On first listen it would seem that "The Great Escape, "To Yourself Be True and "The Dream Messenger" best represent the direction of the CD. However, there are other selections that may arouse the listener. Gordon delivers a strong performance on the relaxed shuffle and melodic hook of "Comfort Zone. The Brazilian- influenced "Nuovo Strada Di Spero, with its samba-like groove and Sergio Mendes-style melody, matches synthesizer and real voices backing the theme.
But "The Great Escape" is an approach not often heard in today's smooth or contemporary jazz. It features a dance groove, a memorable melody and fine production by Spyro Gyra keyboardist Tom Schuman, who also plays on two other selections: "To Yourself Be True, and the title cut, where he's strongly featured.
"The Dream Messenger, with its haunting bass line and driving dance groove, establishes a new level of writing for contemporary jazz. So, too, does "To Yourself Be True, the only cut on the CD where the artist plays alto and you truly find yourself immersed in the theme of the song with all its surrounding colors, featuring great guitar work by Von Schuman.
Alone In the Crowd weaves a tapestry of modern Latin, funk, hip hop, and dance grooves. And yet it may not fall into the genre of smooth jazz. Gordon definitely embellishes all the compositions with mature improvisation and an appealing sound from his soprano-like saxello, proving that in order to be modern you don't have to sell out your integrity as a jazz musician to pop instrumental music.

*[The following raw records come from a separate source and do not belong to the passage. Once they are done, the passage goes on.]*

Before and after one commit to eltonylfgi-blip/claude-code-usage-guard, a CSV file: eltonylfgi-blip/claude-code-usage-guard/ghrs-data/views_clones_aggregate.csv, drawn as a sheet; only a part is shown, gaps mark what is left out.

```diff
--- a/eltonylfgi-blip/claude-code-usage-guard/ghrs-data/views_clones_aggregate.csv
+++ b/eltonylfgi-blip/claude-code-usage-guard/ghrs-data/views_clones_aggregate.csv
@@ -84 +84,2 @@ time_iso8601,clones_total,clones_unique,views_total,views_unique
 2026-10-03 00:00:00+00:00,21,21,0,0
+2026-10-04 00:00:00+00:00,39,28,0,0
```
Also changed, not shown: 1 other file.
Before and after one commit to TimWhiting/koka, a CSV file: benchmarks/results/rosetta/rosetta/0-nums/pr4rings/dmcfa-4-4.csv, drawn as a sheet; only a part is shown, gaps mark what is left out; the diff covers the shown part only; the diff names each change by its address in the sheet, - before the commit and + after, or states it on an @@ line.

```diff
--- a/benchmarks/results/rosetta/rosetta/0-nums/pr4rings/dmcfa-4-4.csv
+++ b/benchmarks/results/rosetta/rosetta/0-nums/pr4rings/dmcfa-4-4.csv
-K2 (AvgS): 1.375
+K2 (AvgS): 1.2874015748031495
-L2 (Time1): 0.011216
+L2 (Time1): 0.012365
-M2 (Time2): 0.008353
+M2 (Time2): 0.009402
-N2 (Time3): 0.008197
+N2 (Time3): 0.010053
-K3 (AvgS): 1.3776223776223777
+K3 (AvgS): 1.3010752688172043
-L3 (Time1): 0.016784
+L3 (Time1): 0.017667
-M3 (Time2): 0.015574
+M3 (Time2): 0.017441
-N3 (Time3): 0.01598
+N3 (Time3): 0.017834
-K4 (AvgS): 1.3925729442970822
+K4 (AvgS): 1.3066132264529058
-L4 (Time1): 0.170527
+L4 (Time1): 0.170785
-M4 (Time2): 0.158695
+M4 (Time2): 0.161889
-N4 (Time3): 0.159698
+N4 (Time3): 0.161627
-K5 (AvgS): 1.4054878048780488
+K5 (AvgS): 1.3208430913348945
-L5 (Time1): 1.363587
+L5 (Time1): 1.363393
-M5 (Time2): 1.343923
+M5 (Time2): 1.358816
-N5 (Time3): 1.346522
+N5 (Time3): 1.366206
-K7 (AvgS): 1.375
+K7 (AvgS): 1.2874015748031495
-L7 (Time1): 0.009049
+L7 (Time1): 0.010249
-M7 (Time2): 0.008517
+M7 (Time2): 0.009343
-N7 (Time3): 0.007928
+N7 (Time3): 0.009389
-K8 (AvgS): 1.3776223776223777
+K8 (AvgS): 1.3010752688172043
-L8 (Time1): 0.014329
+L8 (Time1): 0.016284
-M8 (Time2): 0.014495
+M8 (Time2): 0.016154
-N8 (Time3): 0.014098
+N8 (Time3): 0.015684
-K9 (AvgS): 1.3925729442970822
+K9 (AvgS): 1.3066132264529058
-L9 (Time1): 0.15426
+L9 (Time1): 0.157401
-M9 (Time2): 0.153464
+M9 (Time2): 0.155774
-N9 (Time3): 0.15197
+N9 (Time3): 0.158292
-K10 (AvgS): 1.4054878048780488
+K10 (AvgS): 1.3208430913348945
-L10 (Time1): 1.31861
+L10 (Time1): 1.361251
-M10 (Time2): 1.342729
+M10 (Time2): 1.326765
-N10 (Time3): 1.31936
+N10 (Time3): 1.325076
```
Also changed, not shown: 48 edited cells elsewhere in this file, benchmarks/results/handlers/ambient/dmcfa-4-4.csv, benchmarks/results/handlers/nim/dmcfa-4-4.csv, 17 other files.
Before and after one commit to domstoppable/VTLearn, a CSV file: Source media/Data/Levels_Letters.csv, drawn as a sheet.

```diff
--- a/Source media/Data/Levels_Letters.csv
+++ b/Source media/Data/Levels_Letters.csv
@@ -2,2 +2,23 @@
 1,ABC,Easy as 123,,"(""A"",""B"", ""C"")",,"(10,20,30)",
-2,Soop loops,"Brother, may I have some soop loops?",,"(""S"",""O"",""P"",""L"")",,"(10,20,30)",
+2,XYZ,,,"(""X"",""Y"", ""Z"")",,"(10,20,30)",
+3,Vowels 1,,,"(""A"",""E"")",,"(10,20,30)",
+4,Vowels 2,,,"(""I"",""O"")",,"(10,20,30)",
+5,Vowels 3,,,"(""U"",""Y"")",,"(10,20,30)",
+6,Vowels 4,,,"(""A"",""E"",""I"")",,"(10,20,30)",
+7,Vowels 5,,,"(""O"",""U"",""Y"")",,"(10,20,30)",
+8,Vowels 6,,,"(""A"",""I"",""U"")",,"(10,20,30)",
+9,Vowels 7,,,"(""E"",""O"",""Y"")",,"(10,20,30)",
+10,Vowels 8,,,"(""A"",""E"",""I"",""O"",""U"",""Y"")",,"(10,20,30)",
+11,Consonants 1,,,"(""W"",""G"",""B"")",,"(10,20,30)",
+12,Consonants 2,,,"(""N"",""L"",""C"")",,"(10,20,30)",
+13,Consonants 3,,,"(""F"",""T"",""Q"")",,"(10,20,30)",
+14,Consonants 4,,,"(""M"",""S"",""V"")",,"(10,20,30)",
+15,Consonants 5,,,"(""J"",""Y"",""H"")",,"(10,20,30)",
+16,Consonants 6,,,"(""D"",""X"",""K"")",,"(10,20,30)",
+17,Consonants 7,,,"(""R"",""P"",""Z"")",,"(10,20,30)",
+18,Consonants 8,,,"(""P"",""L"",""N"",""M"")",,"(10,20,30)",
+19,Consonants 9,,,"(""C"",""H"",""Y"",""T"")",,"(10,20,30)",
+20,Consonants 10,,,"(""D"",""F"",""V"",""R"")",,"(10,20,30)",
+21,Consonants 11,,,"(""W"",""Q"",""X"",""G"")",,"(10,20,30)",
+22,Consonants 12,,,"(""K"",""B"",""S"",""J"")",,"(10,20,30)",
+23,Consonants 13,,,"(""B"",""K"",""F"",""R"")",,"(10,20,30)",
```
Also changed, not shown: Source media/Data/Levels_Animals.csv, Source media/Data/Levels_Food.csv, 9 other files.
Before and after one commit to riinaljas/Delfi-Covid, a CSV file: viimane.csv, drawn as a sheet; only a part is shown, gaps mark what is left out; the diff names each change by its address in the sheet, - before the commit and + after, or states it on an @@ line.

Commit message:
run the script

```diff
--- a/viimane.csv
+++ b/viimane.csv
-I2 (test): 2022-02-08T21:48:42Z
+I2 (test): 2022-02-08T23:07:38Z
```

Track Listing: The Great Escape; Comfort Zone; The Dream Messenger; Alone In The Crowd; Beachfront Dreams; To Yourself Be True; We'll Always Be Young; Nuovo Strada Di Spero; Song for Solititude; A Fresh Start; Angel.
I love jazz because it mixes intellect and emotion in a very spontaneous way.
I was first exposed to jazz by liberating a Coltrane and a Pharoah Sanders record from a friend in NYC and listening to them over and over until I got it.
My advice to new listeners is you have to take the time to listen to some jazz tunes a number of times until it starts to make sense.